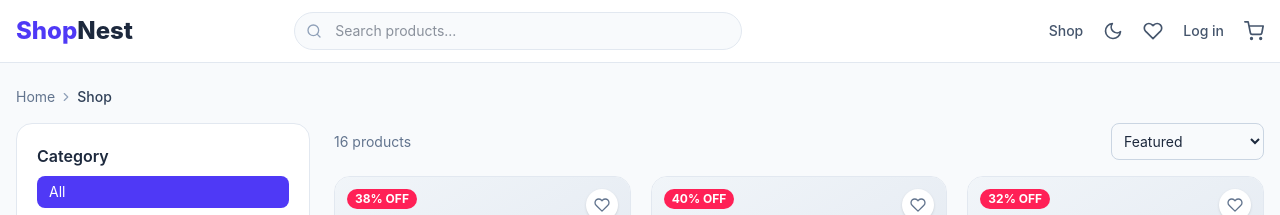
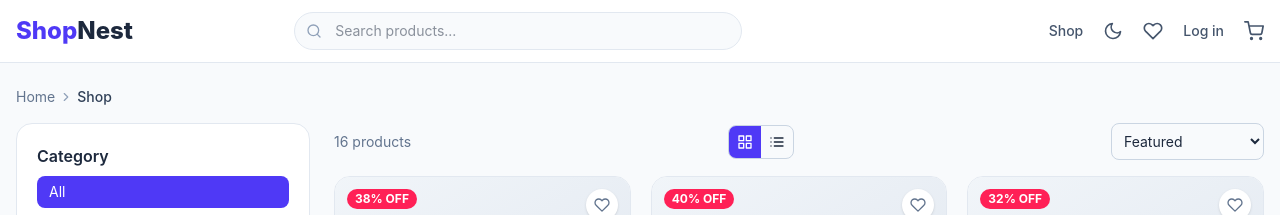
Before and after one commit to Rahul315777/shopnest, a React (Vite) app: page /shop in a window 1280 px wide. Shown: the top 215 px of the page. Built offline with nearby package versions, Linux system fonts and the light colour scheme.

Commit message:
feat: add grid and list view toggle to shop page

```diff
--- a/src/pages/Shop/Shop.jsx
+++ b/src/pages/Shop/Shop.jsx
@@ -1,8 +1,10 @@
 import { useMemo, useState } from "react";
 import { useSearchParams } from "react-router-dom";
+import { FiGrid, FiList } from "react-icons/fi";
 import ProductCard from "../../components/ProductCard/ProductCard.jsx";
 import Breadcrumb from "../../components/Breadcrumb/Breadcrumb.jsx";
 import ProductSkeleton from "../../components/ProductSkeleton/ProductSkeleton.jsx";
+import useLocalStorage from "../../hooks/useLocalStorage.js";
 import useSimulatedLoading from "../../hooks/useSimulatedLoading.js";
 import { useProducts } from "../../context/ProductContext.jsx";
 import { categories } from "../../data/products.js";
@@ -13,6 +15,7 @@ export default function Shop() {
   const loading = useSimulatedLoading();
   const category = params.get("category") || "All";
   const [sort, setSort] = useState("featured");
+  const [view, setView] = useLocalStorage("shopnest_shop_view", "grid");
   const [maxPrice, setMaxPrice] = useState(5000);
   const [minRating, setMinRating] = useState(0);
 
@@ -81,6 +84,19 @@ export default function Shop() {
           <p className="text-sm text-slate-500">{list.length} products</p>
           <input value={search} onChange={(e) => setSearch(e.target.value)} placeholder="Search..."
             className="rounded-full border border-slate-300 px-4 py-2 text-sm md:hidden" />
+          <div className="flex overflow-hidden rounded-lg border border-slate-300">
+            {[["grid", FiGrid], ["list", FiList]].map(([v, Icon]) => (
+              <button
+                key={v}
+                onClick={() => setView(v)}
+                aria-label={`${v} view`}
+                aria-pressed={view === v}
+                className={`p-2 ${view === v ? "bg-indigo-600 text-white" : "hover:bg-slate-100"}`}
+              >
+                <Icon />
+              </button>
+            ))}
+          </div>
           <select value={sort} onChange={(e) => setSort(e.target.value)}
             className="rounded-lg border border-slate-300 p-2 text-sm">
             <option value="featured">Featured</option>
@@ -96,8 +112,8 @@ export default function Shop() {
         ) : list.length === 0 ? (
           <p className="py-16 text-center text-slate-500">No products match your filters.</p>
         ) : (
-          <div className="grid grid-cols-1 gap-5 sm:grid-cols-2 xl:grid-cols-3">
-            {list.map((p) => <ProductCard key={p.id} product={p} />)}
+          <div className={view === "list" ? "grid grid-cols-1 gap-4" : "grid grid-cols-1 gap-5 sm:grid-cols-2 xl:grid-cols-3"}>
+            {list.map((p) => <ProductCard key={p.id} product={p} view={view} />)}
           </div>
         )}
       </section>
```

================

*About this exercise*
Repeat the listing above exactly, with no pictures.

*Worked solution*
Before and after one commit to Rahul315777/shopnest, a React (Vite) app: page /shop in a window 1280 px wide. Shown: the top 215 px of the page. Built offline with nearby package versions, Linux system fonts and the light colour scheme.

Commit message:
feat: add grid and list view toggle to shop page

```diff
--- a/src/pages/Shop/Shop.jsx
+++ b/src/pages/Shop/Shop.jsx
@@ -1,8 +1,10 @@
 import { useMemo, useState } from "react";
 import { useSearchParams } from "react-router-dom";
+import { FiGrid, FiList } from "react-icons/fi";
 import ProductCard from "../../components/ProductCard/ProductCard.jsx";
 import Breadcrumb from "../../components/Breadcrumb/Breadcrumb.jsx";
 import ProductSkeleton from "../../components/ProductSkeleton/ProductSkeleton.jsx";
+import useLocalStorage from "../../hooks/useLocalStorage.js";
 import useSimulatedLoading from "../../hooks/useSimulatedLoading.js";
 import { useProducts } from "../../context/ProductContext.jsx";
 import { categories } from "../../data/products.js";
@@ -13,6 +15,7 @@ export default function Shop() {
   const loading = useSimulatedLoading();
   const category = params.get("category") || "All";
   const [sort, setSort] = useState("featured");
+  const [view, setView] = useLocalStorage("shopnest_shop_view", "grid");
   const [maxPrice, setMaxPrice] = useState(5000);
   const [minRating, setMinRating] = useState(0);
 
@@ -81,6 +84,19 @@ export default function Shop() {
           <p className="text-sm text-slate-500">{list.length} products</p>
           <input value={search} onChange={(e) => setSearch(e.target.value)} placeholder="Search..."
             className="rounded-full border border-slate-300 px-4 py-2 text-sm md:hidden" />
+          <div className="flex overflow-hidden rounded-lg border border-slate-300">
+            {[["grid", FiGrid], ["list", FiList]].map(([v, Icon]) => (
+              <button
+                key={v}
+                onClick={() => setView(v)}
+                aria-label={`${v} view`}
+                aria-pressed={view === v}
+                className={`p-2 ${view === v ? "bg-indigo-600 text-white" : "hover:bg-slate-100"}`}
+              >
+                <Icon />
+              </button>
+            ))}
+          </div>
           <select value={sort} onChange={(e) => setSort(e.target.value)}
             className="rounded-lg border border-slate-300 p-2 text-sm">
             <option value="featured">Featured</option>
@@ -96,8 +112,8 @@ export default function Shop() {
         ) : list.length === 0 ? (
           <p className="py-16 text-center text-slate-500">No products match your filters.</p>
         ) : (
-          <div className="grid grid-cols-1 gap-5 sm:grid-cols-2 xl:grid-cols-3">
-            {list.map((p) => <ProductCard key={p.id} product={p} />)}
+          <div className={view === "list" ? "grid grid-cols-1 gap-4" : "grid grid-cols-1 gap-5 sm:grid-cols-2 xl:grid-cols-3"}>
+            {list.map((p) => <ProductCard key={p.id} product={p} view={view} />)}
           </div>
         )}
       </section>
```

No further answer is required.